> AIM OF THE TASK: In how many lines of these records does the word "default" appear? Give the number by itself.

[[ SOURCE DATA, beginning ]]

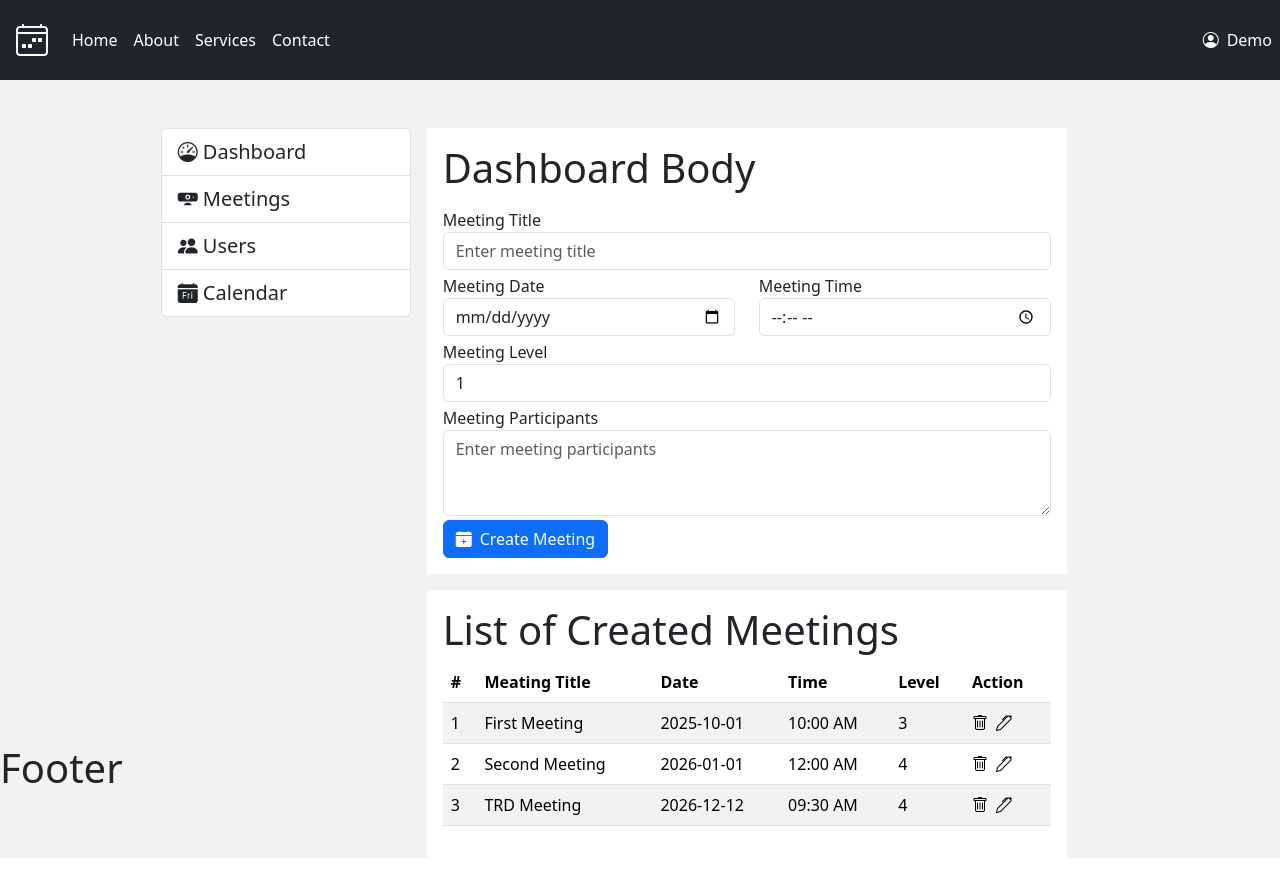
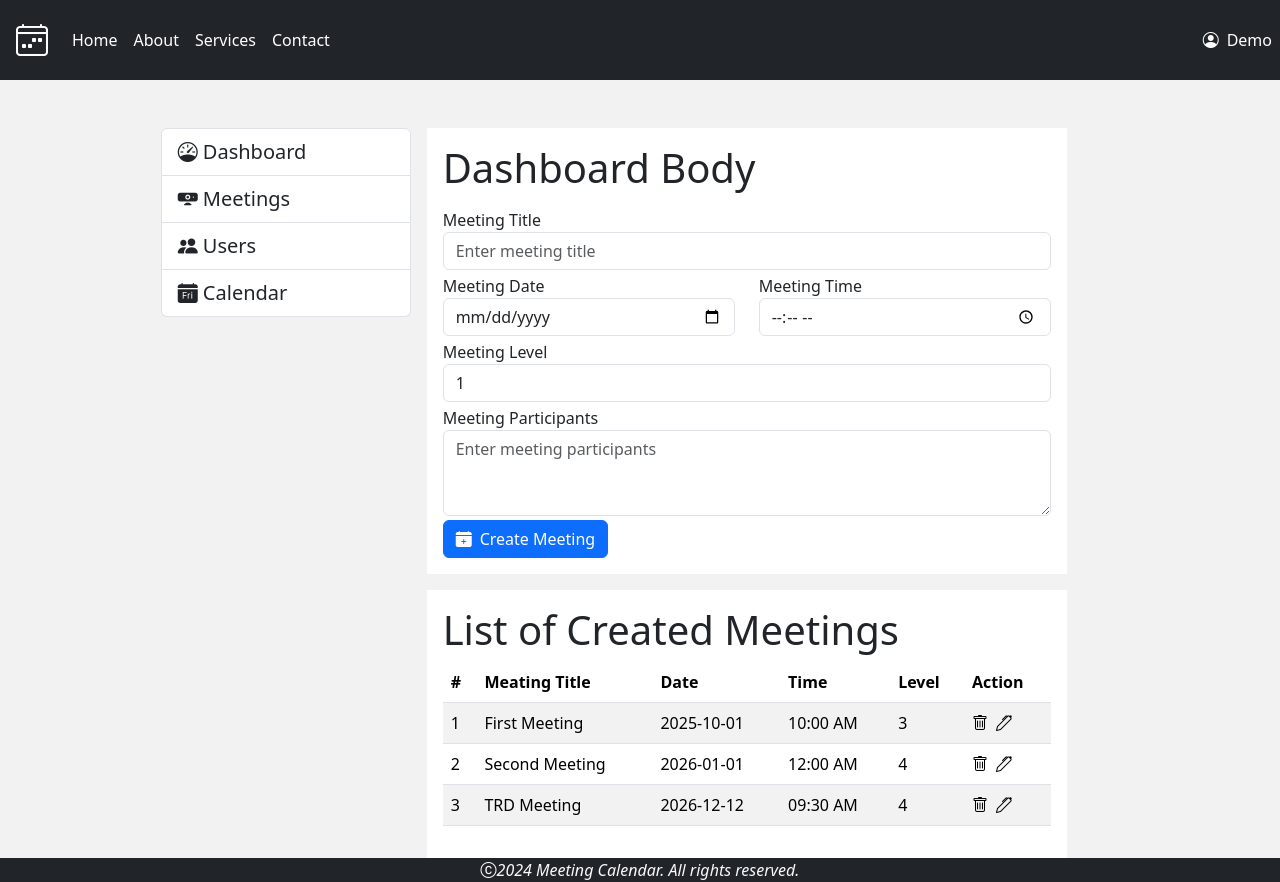
Before and after one commit to TarzanOfIron/Meeting_Calendar_UI-, a React (Vite) app: page / in a window 1280 px wide. Before the commit the page ends 858 px from the top, so only its background shows below. Built offline with nearby package versions, Linux system fonts and the light colour scheme.

Commit message:
finnished up the project

```diff
--- a/src/App.tsx
+++ b/src/App.tsx
@@ -6,9 +6,9 @@ import Menu from "./components/Menu";
 
 function App() {
   return (
-    <>
+    <div className="d-flex flex-column min-vh-100">
       <Heading></Heading>
-      <div className="d-flex pt-5" style={{background: "#f2f2f2"}}>
+      <div className="d-flex pt-5 flex-fill" style={{ background: "#f2f2f2" }}>
         <div className="col col-4">
           <Menu></Menu>
         </div>
@@ -18,7 +18,7 @@ function App() {
         </div>
       </div>
       <Footer></Footer>
-    </>
+    </div>
   );
 }
 
--- a/src/components/Footer.tsx
+++ b/src/components/Footer.tsx
@@ -1,11 +1,11 @@
-
-
 const Footer = () => {
   return (
-    <div>
-      <h1 className='footer fixed-bottom'>Footer</h1>
+    <div className="d-flex bg-dark text-light">
+      <i className="bi bi-c-circle mx-1 mx-auto">
+        2024 Meeting Calendar. All rights reserved.
+      </i>
     </div>
-  )
-}
+  );
+};
 
-export default Footer
+export default Footer;
```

[[ SOURCE DATA, end ]]

> TASK ANSWER: 2